The Traditional Jewish Funeral

Respect is always shown to the deceased as well as towards the mourners. This is one of the reasons why Traditional Jewish funerals are held so soon after death. It is more respectful to inter the body in a reasonable amount of time, rather than having an unnecessary delay. Of course, waiting for relatives to come from a distance is a respectful reason to delay the burial. This is a decision the family should make in consultation with their rabbi.

Viewing the deceased is not typically a Jewish custom and Tradition teaches us that it is disrespectful to look at a person who can not look back. Therefore, a Traditional funeral would be one in which the casket is kept closed and there is no viewing, except for purposes of identification by the family. Unless local laws require, embalming, a chemical process of sanitation and temporary preservation, should be avoided. We will advise you if any laws apply that would make embalming necessary.

If the family wishes, Chesed v’Emet will contact the Chevra Kadisha. The Chevra Kadisha, the sacred society, is a group of pious men and women who have taken on the obligation of ritually preparing the deceased. They perform the Taharah, which means purification. These people ritually bathe the deceased and then dress the person in Tachrichim, shrouds, the Traditional burial garments. (Male members of the Chevra Kadisha prepare the male deceased and female members of the Chevra Kadisha prepare the female deceased.) Usually made of white, pure linen, the Tachrichim symbolize that we are all equal in death. The simple white garment without pockets is physical proof that we take nothing with us when we leave this world and that God judges us on our merits and deeds, not the material wealth we have accumulated.

Tradition calls for a wooden casket, made without metal parts. Chesed v’Emet has Traditional caskets ranging from unfinished pine to solid plank mahogany. This again, is something the family will decide on privately and can rest assured that any casket they select will be the appropriate for their needs.
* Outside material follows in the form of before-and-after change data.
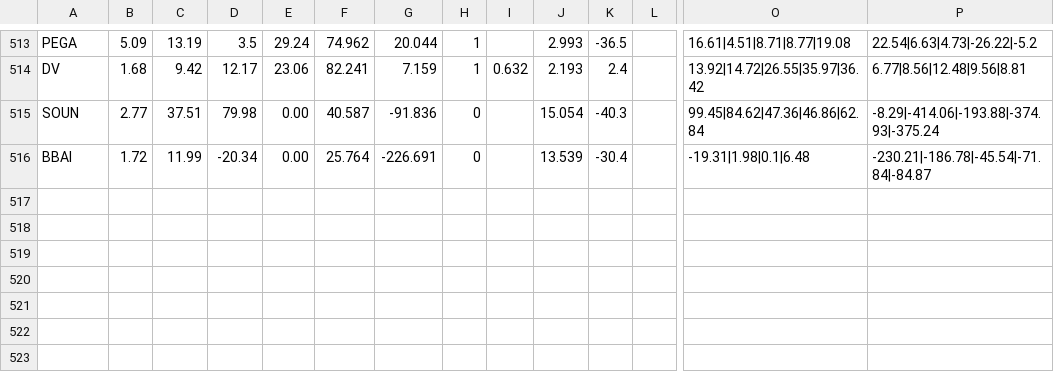
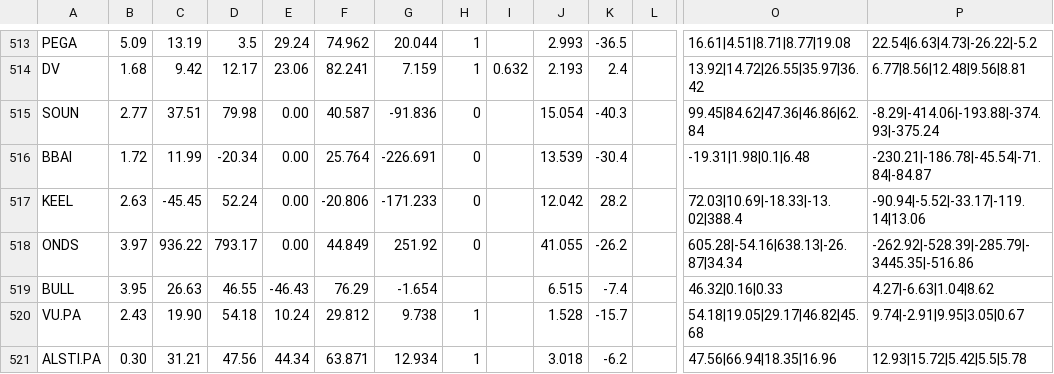
Before and after one commit to Shaakon35/Stock_portfolio, a CSV file: scoring/fundamentals_2026-06-29.csv, drawn as a sheet; only a part is shown, gaps mark what is left out; rows hold the shown columns only; the diff names each change by its address in the sheet, - before the commit and + after, or states it on an @@ line.

Commit message:
Add KEEL, ONDS, BULL, VU.PA, ALSTI.PA to AI watchlist + CSV
Add five new AI-adjacent names to the watchlist with strategy tags and
back-fill their fundamentals rows via --sync-csv:
- VU.PA (Vusion, retail IoT / e-shelf labels) - dca, profitable
- ALSTI.PA (STIF, datacenter cooling) - cycle, profitable, top CONV 7.35
- BULL (Webull, brokerage) - cycle, near-breakeven
- KEEL (Keel, BTC->HPC/AI) - lottery/Binary, unprofitable
- ONDS (Ondas, drones+rail wireless) - lottery/Binary, pre-scale

VU/ALSTI use the .PA suffix so the scorer's Euronext Paris mapping resolves
them. All validation gates pass (verify_allocations, validate_watchlist,
CSV<->WATCHLIST coverage, determinism).

Co-authored-by: Ona <no-reply@ona.com>

```diff
--- a/scoring/fundamentals_2026-06-29.csv
+++ b/scoring/fundamentals_2026-06-29.csv
+row 517: KEEL | 2.63 | -45.45 | 52.24 | 0.00 | -20.806 | -171.233 | 0 |  | 12.042 | 28.2 |  | 72.03|10.69|-18.33|-13.02|388.4 | -90.94|-5.52|-33.17|-119.14|13.06
+row 518: ONDS | 3.97 | 936.22 | 793.17 | 0.00 | 44.849 | 251.92 | 0 |  | 41.055 | -26.2 |  | 605.28|-54.16|638.13|-26.87|34.34 | -262.92|-528.39|-285.79|-3445.35|-516.86
+row 519: BULL | 3.95 | 26.63 | 46.55 | -46.43 | 76.29 | -1.654 |  |  | 6.515 | -7.4 |  | 46.32|0.16|0.33 | 4.27|-6.63|1.04|8.62
+row 520: VU.PA | 2.43 | 19.90 | 54.18 | 10.24 | 29.812 | 9.738 | 1 |  | 1.528 | -15.7 |  | 54.18|19.05|29.17|46.82|45.68 | 9.74|-2.91|9.95|3.05|0.67
+row 521: ALSTI.PA | 0.30 | 31.21 | 47.56 | 44.34 | 63.871 | 12.934 | 1 |  | 3.018 | -6.2 |  | 47.56|66.94|18.35|16.96 | 12.93|15.72|5.42|5.5|5.78
```
Also changed, not shown: 1 other file.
Funerals usually last about thirty minutes and consist of the recitation of psalms, readings and a eulogy. Prior to or after the services, the mourners perform the ritual of k’riah, rending of the garments. This ancient custom is symbolic of the tear that is in the mourner’s heart. Traditionally the clothing is torn, but many people today use a black ribbon that is attached to the outside of the clothing. When people see the ribbon or the tear in the clothing, they immediately know the person is a mourner. They should greet the mourner and act in an appropriate manner.
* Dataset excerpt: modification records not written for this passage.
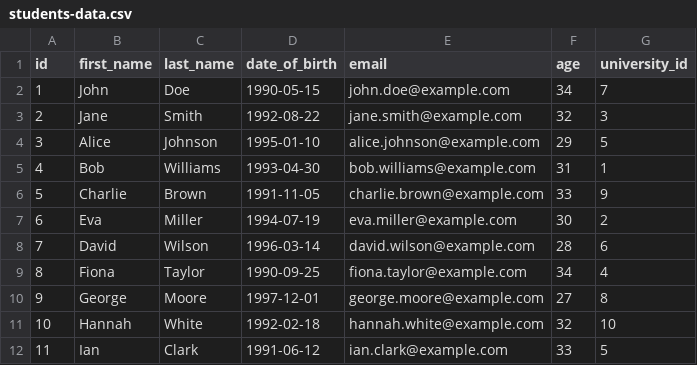
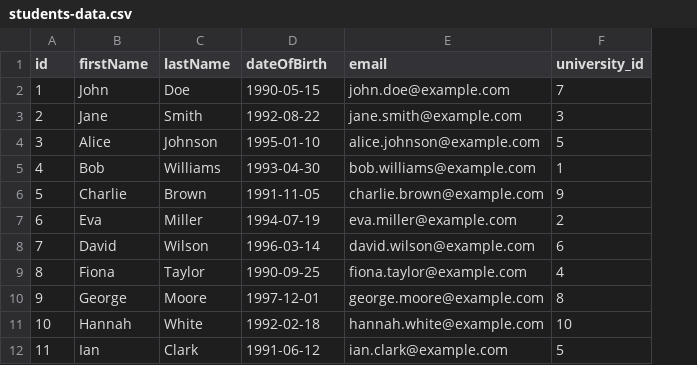
Before and after one commit to evro77777/springstudents, a CSV file: springstudents/src/main/resources/db/data/students-data.csv, drawn as a sheet; only a part is shown; the diff names each change by its address in the sheet, - before the commit and + after, or states it on an @@ line.

Commit message:
fix students-data

```diff
--- a/springstudents/src/main/resources/db/data/students-data.csv
+++ b/springstudents/src/main/resources/db/data/students-data.csv
-column F (age), rows 2-12: 34 | 32 | 29 | 31 | 33 | 30 | 28 | 34 | 27 | 32 | 33
-B1: first_name
+B1: firstName
-C1: last_name
+C1: lastName
-D1: date_of_birth
+D1: dateOfBirth
```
The ribbon is worn, or the clothing cut, on the left side of the body if they are mourning the death of a parent. For all other Kaddish relatives, the ribbon or clothing is cut on the person’s right side. This is to acknowledge that the relationship with a parent is different and therefore we observe the difference by performing the K’riah on the side closest to the heart. When we see a person wearing the ribbon, or torn clothes, we should offer our condolences to the mourner, even if we don’t know the mourner, or who they are mourning. Many mourners are uncomfortable with their “status” as a mourner and are already feeling isolated. When we see a person wearing a K’riah ribbon, we should approach the mourner so they do not feel more isolated and alone in their time of grief.

A special prayer is said when the clothing or ribbon is cut. …Dayan Ha’emet, … “Blessed is the Judge of Truth.” This is said because we, as mortals, can not understand, God’s decrees and judgments. Rather, all we can do is accept those judgments and to acknowledge that God is in control of all life. The ribbon or torn clothing is worn traditionally for seven days, except on Shabbat. When mourning the death of a parent, the ribbon or torn clothing is traditionally worn for thirty days.
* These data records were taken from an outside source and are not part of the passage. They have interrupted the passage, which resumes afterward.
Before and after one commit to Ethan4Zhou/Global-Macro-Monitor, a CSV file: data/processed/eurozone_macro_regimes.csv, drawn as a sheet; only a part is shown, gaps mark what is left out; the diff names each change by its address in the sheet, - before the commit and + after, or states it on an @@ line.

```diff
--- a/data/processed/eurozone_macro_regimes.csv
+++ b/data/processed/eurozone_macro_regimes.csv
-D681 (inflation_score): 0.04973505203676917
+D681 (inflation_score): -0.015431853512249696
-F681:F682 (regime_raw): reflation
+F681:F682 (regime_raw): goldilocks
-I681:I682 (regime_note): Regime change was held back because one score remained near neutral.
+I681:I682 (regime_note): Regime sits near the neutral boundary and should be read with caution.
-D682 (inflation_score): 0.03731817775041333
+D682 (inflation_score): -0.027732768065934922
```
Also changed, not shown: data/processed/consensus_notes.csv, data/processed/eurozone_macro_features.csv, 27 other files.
As with Shiva, some festivals and Holidays affect the observance and practice of the K’riah and it is important you speak with your rabbi for the interpretations as they affect your individual set of circumstances.